### GIVEN INFORMATION ###

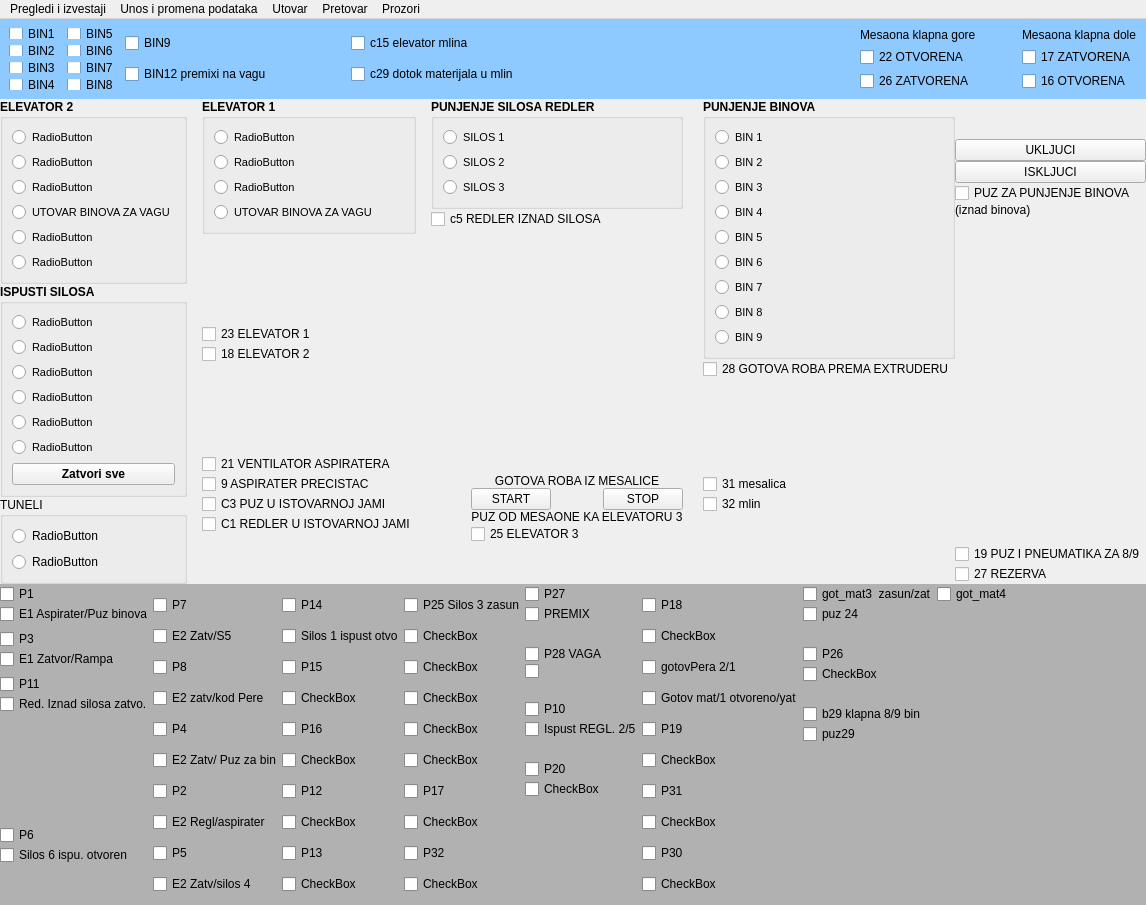
nikolakn/biovita, file ui/mainwindow1.ui: the form before one commit.
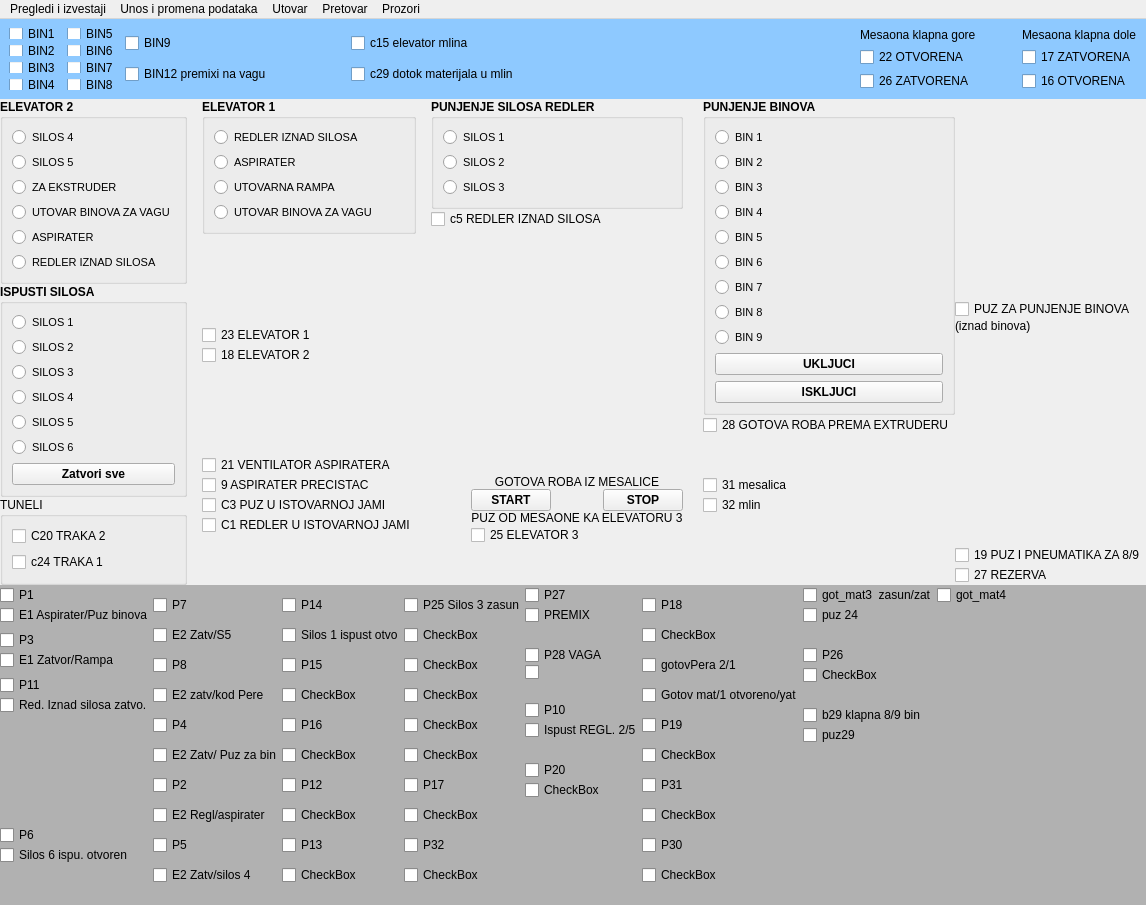
The form after the commit.

The edit to the form file:
```diff
--- a/ui/mainwindow1.ui
+++ b/ui/mainwindow1.ui
@@ -357,7 +357,7 @@
               </font>
              </property>
              <property name="text">
-              <string>RadioButton</string>
+              <string>SILOS 4</string>
              </property>
             </widget>
            </item>
@@ -371,7 +371,7 @@
               </font>
              </property>
              <property name="text">
-              <string>RadioButton</string>
+              <string>SILOS 5</string>
              </property>
             </widget>
            </item>
@@ -385,7 +385,7 @@
               </font>
              </property>
              <property name="text">
-              <string>RadioButton</string>
+              <string>ZA EKSTRUDER</string>
              </property>
             </widget>
            </item>
@@ -413,7 +413,7 @@
               </font>
              </property>
              <property name="text">
-              <string>RadioButton</string>
+              <string>ASPIRATER</string>
              </property>
              <attribute name="buttonGroup">
               <string notr="true">buttonGroup</string>
@@ -430,7 +430,7 @@
               </font>
              </property>
              <property name="text">
-              <string>RadioButton</string>
+              <string>REDLER IZNAD SILOSA</string>
              </property>
              <attribute name="buttonGroup">
               <string notr="true">buttonGroup</string>
@@ -463,7 +463,7 @@
               </font>
              </property>
              <property name="text">
-              <string>RadioButton</string>
+              <string>SILOS 1</string>
              </property>
             </widget>
            </item>
@@ -477,7 +477,7 @@
               </font>
              </property>
              <property name="text">
-              <string>RadioButton</string>
+              <string>SILOS 2</string>
              </property>
             </widget>
            </item>
@@ -491,7 +491,7 @@
               </font>
              </property>
              <property name="text">
-              <string>RadioButton</string>
+              <string>SILOS 3</string>
              </property>
             </widget>
            </item>
@@ -505,7 +505,7 @@
               </font>
              </property>
              <property name="text">
-              <string>RadioButton</string>
+              <string>SILOS 4</string>
              </property>
             </widget>
            </item>
@@ -519,7 +519,7 @@
               </font>
              </property>
              <property name="text">
-              <string>RadioButton</string>
+              <string>SILOS 5</string>
              </property>
             </widget>
            </item>
@@ -533,7 +533,7 @@
               </font>
              </property>
              <property name="text">
-              <string>RadioButton</string>
+              <string>SILOS 6</string>
              </property>
             </widget>
            </item>
@@ -562,16 +562,16 @@
           </property>
           <layout class="QVBoxLayout" name="verticalLayout_11">
            <item>
-            <widget class="QRadioButton" name="radioButton_14">
+            <widget class="QCheckBox" name="checkBox_14">
              <property name="text">
-              <string>RadioButton</string>
+              <string>C20 TRAKA 2</string>
              </property>
             </widget>
            </item>
            <item>
-            <widget class="QRadioButton" name="radioButton_13">
+            <widget class="QCheckBox" name="checkBox_13">
              <property name="text">
-              <string>RadioButton</string>
+              <string>c24 TRAKA 1</string>
              </property>
             </widget>
            </item>
@@ -624,7 +624,7 @@
               </font>
              </property>
              <property name="text">
-              <string>RadioButton</string>
+              <string>REDLER IZNAD SILOSA</string>
              </property>
             </widget>
            </item>
@@ -638,7 +638,7 @@
               </font>
              </property>
              <property name="text">
-              <string>RadioButton</string>
+              <string>ASPIRATER</string>
              </property>
             </widget>
            </item>
@@ -652,7 +652,7 @@
               </font>
              </property>
              <property name="text">
-              <string>RadioButton</string>
+              <string>UTOVARNA RAMPA</string>
              </property>
             </widget>
            </item>
@@ -892,6 +892,12 @@
                 <height>20</height>
                </size>
               </property>
+              <property name="font">
+               <font>
+                <weight>75</weight>
+                <bold>true</bold>
+               </font>
+              </property>
               <property name="text">
                <string>START</string>
               </property>
@@ -918,6 +924,12 @@
                 <height>20</height>
                </size>
               </property>
+              <property name="font">
+               <font>
+                <weight>75</weight>
+                <bold>true</bold>
+               </font>
+              </property>
               <property name="text">
                <string>STOP</string>
               </property>
@@ -1119,6 +1131,20 @@
              </property>
             </widget>
            </item>
+           <item>
+            <widget class="QPushButton" name="pushButton_5">
+             <property name="text">
+              <string>UKLJUCI</string>
+             </property>
+            </widget>
+           </item>
+           <item>
+            <widget class="QPushButton" name="pushButton_4">
+             <property name="text">
+              <string>ISKLJUCI</string>
+             </property>
+            </widget>
+           </item>
           </layout>
          </widget>
         </item>
@@ -1187,25 +1213,11 @@
           <property name="sizeHint" stdset="0">
            <size>
             <width>20</width>
-            <height>40</height>
+            <height>200</height>
            </size>
           </property>
          </spacer>
         </item>
-        <item>
-         <widget class="QPushButton" name="pushButton_5">
-          <property name="text">
-           <string>UKLJUCI</string>
-          </property>
-         </widget>
-        </item>
-        <item>
-         <widget class="QPushButton" name="pushButton_4">
-          <property name="text">
-           <string>ISKLJUCI</string>
-          </property>
-         </widget>
-        </item>
         <item>
          <layout class="QVBoxLayout" name="verticalLayout_35">
           <item>
```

###

:: EXERCISE BRIEF ::
Check every line above for the string "layout", and copy the ones that have it.

:: TASK RESPONSE ::
           <layout class="QVBoxLayout" name="verticalLayout_11">
           </layout>
          <layout class="QVBoxLayout" name="verticalLayout_35">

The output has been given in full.